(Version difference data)
···
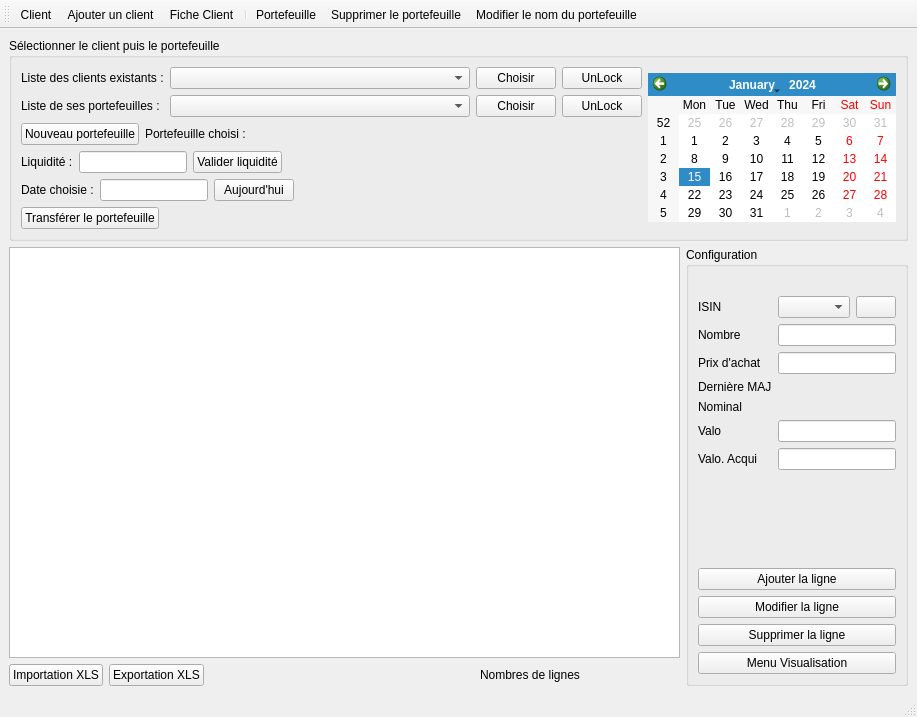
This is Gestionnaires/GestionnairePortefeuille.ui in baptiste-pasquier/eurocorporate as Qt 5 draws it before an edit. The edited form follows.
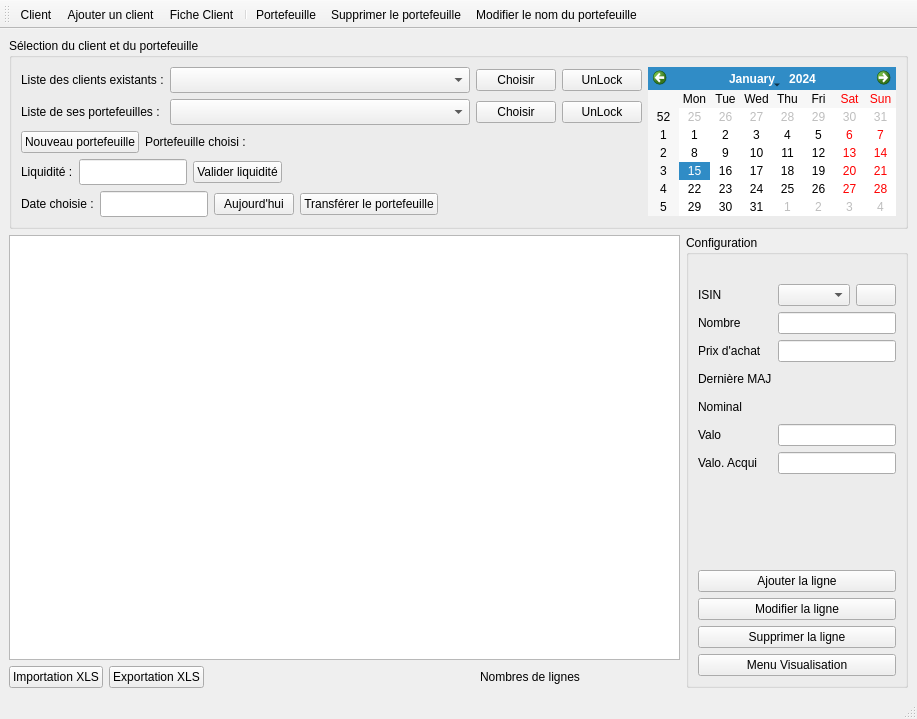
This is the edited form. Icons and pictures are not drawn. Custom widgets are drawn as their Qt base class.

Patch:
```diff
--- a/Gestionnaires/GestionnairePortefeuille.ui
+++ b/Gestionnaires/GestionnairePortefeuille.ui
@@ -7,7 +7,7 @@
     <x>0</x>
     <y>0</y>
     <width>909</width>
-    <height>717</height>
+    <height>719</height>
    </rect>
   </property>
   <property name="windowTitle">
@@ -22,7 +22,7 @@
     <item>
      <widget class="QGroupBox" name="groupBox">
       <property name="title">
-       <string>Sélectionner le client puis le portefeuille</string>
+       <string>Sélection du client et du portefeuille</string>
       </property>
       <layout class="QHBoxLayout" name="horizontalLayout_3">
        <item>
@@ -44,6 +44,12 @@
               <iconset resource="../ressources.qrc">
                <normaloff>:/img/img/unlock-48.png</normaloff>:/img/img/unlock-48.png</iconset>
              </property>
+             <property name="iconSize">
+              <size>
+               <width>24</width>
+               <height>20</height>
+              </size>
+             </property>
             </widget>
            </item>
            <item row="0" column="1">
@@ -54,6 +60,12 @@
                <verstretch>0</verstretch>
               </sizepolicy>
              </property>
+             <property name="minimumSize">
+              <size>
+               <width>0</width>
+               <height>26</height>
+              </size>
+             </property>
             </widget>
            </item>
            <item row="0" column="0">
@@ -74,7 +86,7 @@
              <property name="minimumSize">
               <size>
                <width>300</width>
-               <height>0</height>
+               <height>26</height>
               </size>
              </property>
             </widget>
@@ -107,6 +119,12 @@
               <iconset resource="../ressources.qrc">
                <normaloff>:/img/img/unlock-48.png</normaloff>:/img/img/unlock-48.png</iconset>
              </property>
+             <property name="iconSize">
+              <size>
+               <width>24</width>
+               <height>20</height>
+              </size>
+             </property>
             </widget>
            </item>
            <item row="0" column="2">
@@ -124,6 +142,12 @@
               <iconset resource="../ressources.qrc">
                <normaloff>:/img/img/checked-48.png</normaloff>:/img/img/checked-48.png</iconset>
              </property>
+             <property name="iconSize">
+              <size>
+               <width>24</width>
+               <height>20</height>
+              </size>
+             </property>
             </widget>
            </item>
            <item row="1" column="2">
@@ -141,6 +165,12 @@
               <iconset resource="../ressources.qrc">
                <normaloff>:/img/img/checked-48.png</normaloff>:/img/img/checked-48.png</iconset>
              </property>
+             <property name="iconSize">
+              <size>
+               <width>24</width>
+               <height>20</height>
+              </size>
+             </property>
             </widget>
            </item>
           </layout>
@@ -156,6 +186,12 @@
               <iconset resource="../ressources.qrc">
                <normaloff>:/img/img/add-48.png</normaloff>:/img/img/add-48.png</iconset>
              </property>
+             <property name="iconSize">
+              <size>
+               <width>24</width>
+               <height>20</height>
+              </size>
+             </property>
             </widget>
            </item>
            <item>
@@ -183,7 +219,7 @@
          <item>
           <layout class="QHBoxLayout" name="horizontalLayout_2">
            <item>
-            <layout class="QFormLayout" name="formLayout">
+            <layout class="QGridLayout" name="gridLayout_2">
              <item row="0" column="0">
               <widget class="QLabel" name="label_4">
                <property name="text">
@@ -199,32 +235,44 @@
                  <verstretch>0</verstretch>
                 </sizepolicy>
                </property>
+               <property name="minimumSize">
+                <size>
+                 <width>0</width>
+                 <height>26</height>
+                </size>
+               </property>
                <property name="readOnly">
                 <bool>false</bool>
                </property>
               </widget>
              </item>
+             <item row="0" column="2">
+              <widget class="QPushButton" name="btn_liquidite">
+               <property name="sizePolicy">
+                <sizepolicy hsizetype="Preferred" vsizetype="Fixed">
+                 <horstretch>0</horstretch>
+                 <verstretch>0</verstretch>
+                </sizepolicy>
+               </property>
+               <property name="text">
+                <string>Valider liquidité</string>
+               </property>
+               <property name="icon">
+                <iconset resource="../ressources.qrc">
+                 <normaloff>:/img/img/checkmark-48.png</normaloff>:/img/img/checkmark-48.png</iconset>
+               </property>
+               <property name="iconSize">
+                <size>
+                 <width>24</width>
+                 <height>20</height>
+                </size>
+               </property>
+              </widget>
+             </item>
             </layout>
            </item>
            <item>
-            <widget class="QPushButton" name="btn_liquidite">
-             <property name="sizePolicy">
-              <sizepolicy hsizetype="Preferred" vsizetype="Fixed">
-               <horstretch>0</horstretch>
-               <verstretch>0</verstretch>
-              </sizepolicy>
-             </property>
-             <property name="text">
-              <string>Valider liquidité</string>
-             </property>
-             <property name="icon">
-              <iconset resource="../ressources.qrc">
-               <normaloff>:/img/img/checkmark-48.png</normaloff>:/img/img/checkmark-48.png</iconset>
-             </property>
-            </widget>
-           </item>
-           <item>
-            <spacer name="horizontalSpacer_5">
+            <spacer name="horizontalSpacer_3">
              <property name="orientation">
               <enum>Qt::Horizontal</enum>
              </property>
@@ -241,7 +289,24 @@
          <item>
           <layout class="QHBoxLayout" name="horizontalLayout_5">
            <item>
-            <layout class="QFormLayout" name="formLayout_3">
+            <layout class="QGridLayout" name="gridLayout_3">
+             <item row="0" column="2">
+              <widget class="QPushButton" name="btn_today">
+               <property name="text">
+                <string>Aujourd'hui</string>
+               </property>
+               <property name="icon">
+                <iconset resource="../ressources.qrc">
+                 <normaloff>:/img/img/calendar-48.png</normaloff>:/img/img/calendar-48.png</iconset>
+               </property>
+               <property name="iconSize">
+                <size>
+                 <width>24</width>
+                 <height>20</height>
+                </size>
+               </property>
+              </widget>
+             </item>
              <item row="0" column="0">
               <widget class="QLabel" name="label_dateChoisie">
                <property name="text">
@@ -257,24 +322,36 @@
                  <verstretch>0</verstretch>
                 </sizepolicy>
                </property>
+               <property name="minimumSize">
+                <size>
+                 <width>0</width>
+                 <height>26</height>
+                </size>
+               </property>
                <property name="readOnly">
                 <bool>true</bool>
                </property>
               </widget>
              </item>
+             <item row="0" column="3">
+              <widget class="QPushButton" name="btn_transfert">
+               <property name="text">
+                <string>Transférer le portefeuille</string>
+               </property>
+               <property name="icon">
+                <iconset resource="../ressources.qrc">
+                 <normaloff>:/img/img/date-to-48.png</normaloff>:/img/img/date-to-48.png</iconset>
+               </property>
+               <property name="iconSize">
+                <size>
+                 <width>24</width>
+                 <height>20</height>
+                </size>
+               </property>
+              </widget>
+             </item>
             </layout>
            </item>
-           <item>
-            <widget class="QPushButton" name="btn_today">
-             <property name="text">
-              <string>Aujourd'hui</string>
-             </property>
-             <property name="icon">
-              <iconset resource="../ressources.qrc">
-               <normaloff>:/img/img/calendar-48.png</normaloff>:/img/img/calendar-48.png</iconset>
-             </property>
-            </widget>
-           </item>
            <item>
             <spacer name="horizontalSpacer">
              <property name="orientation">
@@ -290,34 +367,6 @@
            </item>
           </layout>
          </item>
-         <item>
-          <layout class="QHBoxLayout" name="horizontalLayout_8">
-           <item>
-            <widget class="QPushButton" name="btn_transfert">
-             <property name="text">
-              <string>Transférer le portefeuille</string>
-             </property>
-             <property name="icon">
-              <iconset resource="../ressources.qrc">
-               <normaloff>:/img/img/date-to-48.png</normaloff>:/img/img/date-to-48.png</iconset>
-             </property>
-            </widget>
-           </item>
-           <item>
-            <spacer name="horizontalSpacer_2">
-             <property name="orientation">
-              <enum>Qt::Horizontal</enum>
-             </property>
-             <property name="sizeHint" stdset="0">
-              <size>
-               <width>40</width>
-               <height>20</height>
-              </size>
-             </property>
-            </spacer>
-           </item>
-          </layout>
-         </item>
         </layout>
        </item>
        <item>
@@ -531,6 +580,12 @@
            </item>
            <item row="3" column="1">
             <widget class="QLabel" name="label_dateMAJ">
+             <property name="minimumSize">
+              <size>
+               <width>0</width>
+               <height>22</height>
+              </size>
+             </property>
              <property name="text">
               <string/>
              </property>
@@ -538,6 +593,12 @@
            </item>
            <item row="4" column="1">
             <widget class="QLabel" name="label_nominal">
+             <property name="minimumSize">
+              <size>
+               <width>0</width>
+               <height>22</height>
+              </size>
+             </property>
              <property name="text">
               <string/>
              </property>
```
···
Your objective —
From the entries, copy every line in which the string "Gestionnaires" can be found.

Reply to the task —
This is Gestionnaires/GestionnairePortefeuille.ui in baptiste-pasquier/eurocorporate as Qt 5 draws it before an edit. The edited form follows.
--- a/Gestionnaires/GestionnairePortefeuille.ui
+++ b/Gestionnaires/GestionnairePortefeuille.ui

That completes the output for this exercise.